* [What the task requires]:
Please copy each line of the data that includes the string "postsData".
● ● ●
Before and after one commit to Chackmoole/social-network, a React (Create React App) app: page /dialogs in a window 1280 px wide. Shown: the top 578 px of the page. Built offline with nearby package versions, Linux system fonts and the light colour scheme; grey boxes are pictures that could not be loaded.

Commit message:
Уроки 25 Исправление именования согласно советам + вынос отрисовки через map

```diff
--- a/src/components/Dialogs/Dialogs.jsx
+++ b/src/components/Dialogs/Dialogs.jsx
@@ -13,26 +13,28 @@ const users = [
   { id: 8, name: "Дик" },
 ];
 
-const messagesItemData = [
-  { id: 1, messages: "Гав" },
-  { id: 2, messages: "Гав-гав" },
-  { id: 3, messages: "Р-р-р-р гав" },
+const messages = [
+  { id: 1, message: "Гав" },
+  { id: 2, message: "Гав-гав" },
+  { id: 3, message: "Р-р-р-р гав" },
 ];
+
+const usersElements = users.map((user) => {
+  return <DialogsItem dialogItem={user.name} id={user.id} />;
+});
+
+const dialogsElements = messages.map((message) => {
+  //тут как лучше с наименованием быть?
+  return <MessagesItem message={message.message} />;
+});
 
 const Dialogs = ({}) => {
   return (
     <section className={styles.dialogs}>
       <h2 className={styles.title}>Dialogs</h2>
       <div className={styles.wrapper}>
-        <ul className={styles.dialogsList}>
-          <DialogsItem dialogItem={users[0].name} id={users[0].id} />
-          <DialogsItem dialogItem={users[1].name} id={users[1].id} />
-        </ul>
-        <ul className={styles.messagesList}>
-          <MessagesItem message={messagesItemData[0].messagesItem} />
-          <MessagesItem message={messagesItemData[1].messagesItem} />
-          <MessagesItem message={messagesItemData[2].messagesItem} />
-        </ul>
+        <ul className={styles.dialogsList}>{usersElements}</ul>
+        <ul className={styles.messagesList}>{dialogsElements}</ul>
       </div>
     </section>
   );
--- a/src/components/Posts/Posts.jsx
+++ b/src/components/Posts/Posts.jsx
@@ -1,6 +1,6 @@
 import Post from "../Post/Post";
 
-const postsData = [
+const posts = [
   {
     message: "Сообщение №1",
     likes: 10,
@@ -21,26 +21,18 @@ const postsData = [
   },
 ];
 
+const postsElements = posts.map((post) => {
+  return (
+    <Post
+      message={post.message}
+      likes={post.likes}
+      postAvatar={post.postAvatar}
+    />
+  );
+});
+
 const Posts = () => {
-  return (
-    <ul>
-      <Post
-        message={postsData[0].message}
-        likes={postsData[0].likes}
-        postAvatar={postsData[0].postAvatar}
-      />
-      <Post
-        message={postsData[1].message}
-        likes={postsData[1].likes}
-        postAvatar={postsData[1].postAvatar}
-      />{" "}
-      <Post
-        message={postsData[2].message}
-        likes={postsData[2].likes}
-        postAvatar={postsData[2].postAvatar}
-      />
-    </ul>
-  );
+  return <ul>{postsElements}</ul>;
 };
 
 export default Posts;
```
● ● ●
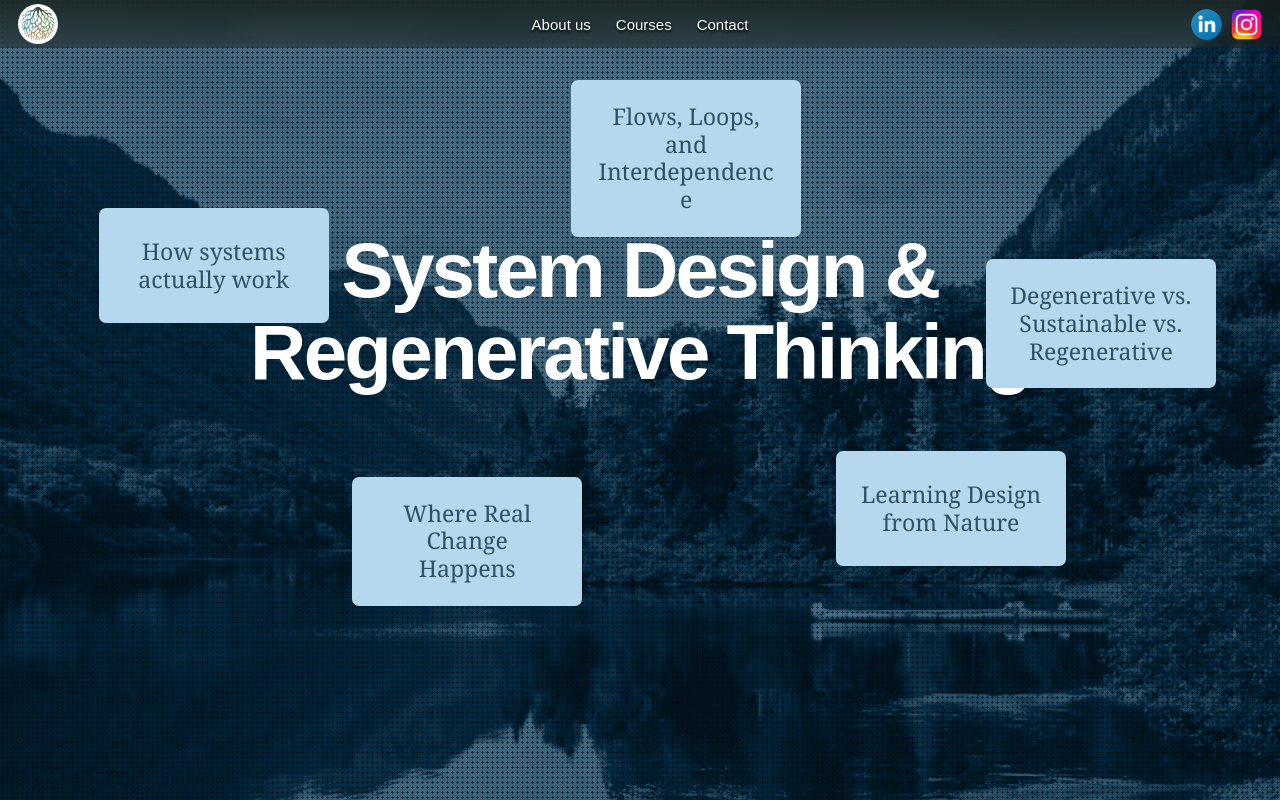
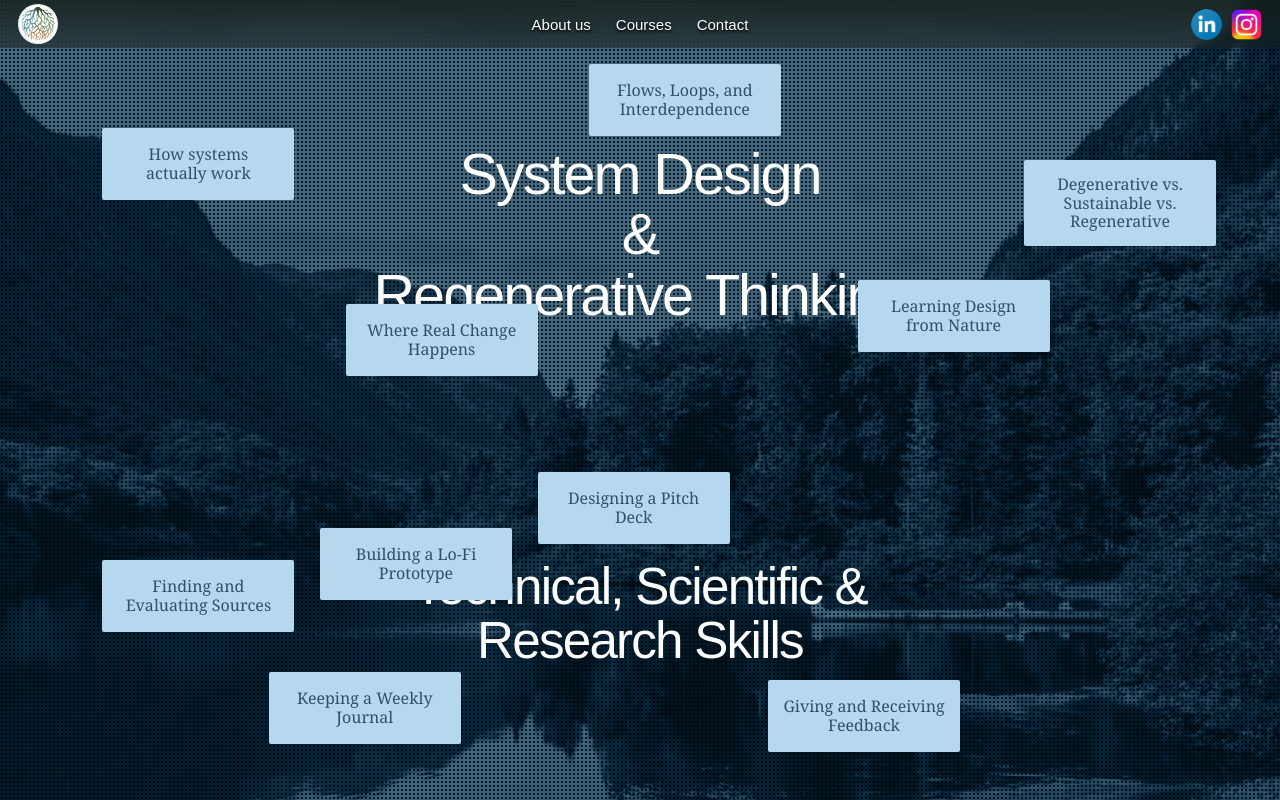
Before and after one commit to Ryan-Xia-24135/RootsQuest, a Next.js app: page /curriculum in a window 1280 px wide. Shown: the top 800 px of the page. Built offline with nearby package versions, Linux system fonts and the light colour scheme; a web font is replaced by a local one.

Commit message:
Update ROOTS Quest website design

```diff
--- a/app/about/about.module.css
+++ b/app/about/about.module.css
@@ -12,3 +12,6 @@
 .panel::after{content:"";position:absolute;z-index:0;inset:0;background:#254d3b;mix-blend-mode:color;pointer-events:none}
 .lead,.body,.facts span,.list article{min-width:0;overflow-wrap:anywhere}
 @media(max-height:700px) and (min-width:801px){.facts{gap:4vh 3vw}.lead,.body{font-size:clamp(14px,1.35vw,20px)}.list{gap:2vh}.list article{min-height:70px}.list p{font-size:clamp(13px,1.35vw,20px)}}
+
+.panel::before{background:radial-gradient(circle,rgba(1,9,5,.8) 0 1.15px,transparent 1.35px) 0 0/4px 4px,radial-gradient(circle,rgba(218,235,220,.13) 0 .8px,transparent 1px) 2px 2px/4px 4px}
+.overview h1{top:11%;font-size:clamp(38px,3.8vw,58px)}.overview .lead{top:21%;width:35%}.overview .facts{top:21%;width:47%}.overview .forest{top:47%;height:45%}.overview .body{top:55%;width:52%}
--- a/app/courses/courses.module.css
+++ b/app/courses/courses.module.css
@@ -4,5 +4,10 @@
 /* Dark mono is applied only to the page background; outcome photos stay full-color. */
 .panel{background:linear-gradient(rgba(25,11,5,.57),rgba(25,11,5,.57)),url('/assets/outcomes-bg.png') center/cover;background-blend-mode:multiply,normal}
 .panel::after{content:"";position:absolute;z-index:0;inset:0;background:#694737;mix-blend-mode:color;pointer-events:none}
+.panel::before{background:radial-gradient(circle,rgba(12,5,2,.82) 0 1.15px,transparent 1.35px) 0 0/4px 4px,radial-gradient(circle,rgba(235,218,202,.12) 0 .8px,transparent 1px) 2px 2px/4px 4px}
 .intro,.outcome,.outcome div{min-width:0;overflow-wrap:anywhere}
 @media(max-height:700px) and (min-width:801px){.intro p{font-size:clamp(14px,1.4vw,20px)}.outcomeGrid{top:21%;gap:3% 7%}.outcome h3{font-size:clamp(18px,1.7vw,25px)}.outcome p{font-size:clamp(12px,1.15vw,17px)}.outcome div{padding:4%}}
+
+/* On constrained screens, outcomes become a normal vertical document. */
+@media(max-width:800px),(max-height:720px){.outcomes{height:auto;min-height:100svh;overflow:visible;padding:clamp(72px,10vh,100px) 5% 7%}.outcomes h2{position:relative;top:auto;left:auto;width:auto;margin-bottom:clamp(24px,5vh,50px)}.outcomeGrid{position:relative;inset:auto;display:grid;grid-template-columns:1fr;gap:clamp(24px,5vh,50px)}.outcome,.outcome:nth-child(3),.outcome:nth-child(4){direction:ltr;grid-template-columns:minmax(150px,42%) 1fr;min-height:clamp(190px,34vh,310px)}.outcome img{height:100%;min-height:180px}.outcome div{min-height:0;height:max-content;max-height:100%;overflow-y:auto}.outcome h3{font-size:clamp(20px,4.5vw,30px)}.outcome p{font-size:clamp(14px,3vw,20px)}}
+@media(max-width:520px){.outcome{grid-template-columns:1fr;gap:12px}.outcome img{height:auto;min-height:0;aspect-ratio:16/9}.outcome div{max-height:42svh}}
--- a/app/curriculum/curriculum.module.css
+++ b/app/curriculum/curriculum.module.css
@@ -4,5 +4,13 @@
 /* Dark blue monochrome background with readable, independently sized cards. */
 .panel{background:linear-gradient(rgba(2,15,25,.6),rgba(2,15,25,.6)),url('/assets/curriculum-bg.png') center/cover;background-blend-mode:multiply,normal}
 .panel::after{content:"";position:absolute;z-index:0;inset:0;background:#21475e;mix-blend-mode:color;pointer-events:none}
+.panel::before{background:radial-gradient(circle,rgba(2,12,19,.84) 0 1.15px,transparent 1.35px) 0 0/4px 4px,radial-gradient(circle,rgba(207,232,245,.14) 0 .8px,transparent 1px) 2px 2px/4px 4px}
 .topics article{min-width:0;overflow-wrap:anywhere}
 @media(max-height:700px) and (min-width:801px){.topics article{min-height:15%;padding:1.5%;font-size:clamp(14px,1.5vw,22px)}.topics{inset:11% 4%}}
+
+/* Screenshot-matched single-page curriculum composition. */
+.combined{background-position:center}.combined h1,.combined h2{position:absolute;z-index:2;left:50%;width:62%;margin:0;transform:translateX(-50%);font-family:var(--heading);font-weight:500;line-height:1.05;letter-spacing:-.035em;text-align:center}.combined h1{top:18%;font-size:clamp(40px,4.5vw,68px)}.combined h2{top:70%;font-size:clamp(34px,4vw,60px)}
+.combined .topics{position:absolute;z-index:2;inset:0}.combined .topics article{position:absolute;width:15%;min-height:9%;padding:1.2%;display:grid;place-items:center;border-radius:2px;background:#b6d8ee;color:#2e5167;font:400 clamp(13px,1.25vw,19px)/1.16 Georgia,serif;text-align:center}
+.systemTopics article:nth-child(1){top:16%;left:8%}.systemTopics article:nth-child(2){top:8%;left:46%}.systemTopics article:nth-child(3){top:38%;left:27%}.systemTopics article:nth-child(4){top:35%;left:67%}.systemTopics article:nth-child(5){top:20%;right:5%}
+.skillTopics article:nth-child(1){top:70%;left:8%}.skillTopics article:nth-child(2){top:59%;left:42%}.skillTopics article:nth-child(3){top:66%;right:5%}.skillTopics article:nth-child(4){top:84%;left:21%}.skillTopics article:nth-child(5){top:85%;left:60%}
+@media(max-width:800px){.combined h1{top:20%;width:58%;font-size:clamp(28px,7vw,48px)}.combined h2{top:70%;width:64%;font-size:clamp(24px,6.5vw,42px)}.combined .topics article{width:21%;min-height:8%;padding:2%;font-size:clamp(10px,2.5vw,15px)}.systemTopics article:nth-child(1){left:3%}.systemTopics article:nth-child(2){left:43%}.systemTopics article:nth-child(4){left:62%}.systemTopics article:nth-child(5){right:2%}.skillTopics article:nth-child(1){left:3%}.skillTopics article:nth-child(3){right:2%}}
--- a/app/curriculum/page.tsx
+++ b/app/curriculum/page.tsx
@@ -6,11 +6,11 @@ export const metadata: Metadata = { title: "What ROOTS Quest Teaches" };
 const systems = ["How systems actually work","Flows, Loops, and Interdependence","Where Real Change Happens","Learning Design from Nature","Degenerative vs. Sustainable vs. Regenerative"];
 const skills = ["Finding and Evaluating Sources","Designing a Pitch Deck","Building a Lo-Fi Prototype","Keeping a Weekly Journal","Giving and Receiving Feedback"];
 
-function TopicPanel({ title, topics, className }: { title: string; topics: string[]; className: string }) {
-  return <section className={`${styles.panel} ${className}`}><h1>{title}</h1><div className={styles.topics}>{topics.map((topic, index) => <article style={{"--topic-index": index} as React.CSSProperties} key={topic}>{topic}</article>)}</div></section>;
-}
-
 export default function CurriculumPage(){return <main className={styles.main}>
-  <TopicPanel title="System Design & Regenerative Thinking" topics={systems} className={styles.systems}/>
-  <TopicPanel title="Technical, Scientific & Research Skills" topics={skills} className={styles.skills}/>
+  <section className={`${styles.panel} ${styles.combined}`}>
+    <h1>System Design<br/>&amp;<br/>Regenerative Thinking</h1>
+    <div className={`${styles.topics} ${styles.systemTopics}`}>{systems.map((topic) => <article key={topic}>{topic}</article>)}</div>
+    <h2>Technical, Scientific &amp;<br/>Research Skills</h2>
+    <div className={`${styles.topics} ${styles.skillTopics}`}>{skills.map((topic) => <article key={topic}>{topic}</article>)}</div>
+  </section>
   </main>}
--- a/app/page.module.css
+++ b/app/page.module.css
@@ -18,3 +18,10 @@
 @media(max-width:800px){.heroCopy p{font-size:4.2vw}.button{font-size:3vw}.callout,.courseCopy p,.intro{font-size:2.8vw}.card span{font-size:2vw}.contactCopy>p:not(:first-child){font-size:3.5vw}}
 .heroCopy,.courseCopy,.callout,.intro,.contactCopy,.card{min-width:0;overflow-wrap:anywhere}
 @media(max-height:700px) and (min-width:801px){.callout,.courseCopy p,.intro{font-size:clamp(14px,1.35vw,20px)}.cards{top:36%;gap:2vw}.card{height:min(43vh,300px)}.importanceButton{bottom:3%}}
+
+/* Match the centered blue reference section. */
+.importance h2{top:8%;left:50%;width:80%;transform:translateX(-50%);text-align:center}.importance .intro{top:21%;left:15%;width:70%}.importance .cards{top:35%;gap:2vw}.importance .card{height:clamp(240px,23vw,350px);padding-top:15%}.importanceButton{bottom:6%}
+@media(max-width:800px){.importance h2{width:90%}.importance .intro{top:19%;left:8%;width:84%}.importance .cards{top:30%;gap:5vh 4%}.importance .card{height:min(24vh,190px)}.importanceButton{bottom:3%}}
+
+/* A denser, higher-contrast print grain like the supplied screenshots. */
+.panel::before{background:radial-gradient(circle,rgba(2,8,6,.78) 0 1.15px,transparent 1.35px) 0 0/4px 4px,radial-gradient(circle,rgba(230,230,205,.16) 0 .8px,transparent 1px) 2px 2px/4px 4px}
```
● ● ●
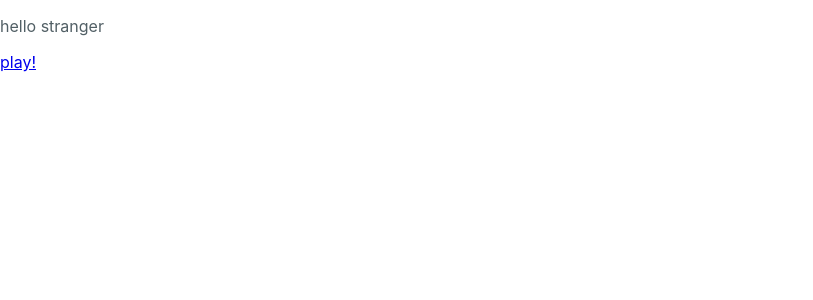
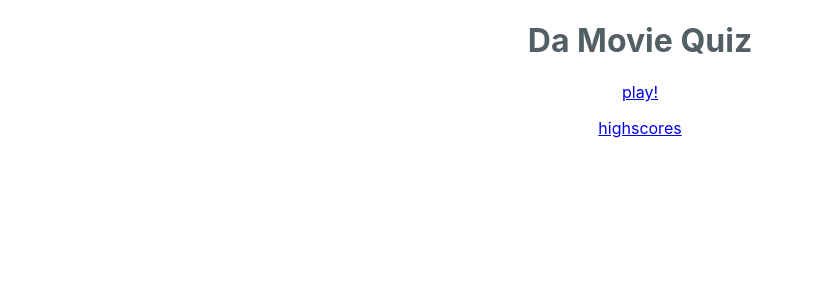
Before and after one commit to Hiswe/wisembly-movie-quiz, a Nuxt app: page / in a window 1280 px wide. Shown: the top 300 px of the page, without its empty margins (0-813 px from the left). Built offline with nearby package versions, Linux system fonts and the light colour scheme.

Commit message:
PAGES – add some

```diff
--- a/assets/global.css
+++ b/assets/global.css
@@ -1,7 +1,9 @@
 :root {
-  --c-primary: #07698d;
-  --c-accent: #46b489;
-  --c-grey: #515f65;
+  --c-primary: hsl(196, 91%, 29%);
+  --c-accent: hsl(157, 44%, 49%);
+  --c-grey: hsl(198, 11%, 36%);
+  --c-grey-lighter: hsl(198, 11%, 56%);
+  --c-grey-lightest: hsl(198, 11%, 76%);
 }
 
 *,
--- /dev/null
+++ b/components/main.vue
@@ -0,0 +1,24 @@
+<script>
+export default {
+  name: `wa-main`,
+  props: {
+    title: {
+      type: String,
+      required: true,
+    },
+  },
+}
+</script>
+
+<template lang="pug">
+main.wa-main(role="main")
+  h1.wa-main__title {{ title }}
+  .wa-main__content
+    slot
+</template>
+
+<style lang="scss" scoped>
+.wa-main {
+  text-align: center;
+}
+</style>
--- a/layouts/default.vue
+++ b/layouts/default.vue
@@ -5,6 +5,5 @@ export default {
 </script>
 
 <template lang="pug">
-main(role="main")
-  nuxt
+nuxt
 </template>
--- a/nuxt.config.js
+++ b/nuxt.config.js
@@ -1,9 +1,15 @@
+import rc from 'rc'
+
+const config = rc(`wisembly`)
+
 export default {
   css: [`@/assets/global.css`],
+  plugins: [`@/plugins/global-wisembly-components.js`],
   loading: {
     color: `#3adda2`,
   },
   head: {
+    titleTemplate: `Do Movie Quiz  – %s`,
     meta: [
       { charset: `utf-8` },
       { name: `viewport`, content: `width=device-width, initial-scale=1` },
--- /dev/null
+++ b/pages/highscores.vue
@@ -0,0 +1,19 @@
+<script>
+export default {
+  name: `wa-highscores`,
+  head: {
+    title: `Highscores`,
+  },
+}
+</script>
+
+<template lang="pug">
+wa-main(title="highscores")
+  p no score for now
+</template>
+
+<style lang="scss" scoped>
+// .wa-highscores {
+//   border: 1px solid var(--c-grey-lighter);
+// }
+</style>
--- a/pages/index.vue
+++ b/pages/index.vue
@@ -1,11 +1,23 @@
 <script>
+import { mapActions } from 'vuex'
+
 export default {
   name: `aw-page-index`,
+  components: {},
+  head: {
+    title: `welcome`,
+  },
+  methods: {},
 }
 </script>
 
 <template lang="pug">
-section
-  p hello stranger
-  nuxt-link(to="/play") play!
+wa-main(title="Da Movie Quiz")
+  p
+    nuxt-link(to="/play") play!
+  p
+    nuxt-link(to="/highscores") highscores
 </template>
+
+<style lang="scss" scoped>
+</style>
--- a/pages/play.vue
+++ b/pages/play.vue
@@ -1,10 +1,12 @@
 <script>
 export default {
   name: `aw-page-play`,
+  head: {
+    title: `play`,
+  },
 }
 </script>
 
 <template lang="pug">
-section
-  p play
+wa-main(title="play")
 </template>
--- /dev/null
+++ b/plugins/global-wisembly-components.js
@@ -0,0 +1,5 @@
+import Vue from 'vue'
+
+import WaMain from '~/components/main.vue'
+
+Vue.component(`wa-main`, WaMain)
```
● ● ●
* [Reply to the exercise]:
-const postsData = [
@@ -21,26 +21,18 @@ const postsData = [
-        message={postsData[0].message}
-        likes={postsData[0].likes}
-        postAvatar={postsData[0].postAvatar}
-        message={postsData[1].message}
-        likes={postsData[1].likes}
-        postAvatar={postsData[1].postAvatar}
-        message={postsData[2].message}
-        likes={postsData[2].likes}
-        postAvatar={postsData[2].postAvatar}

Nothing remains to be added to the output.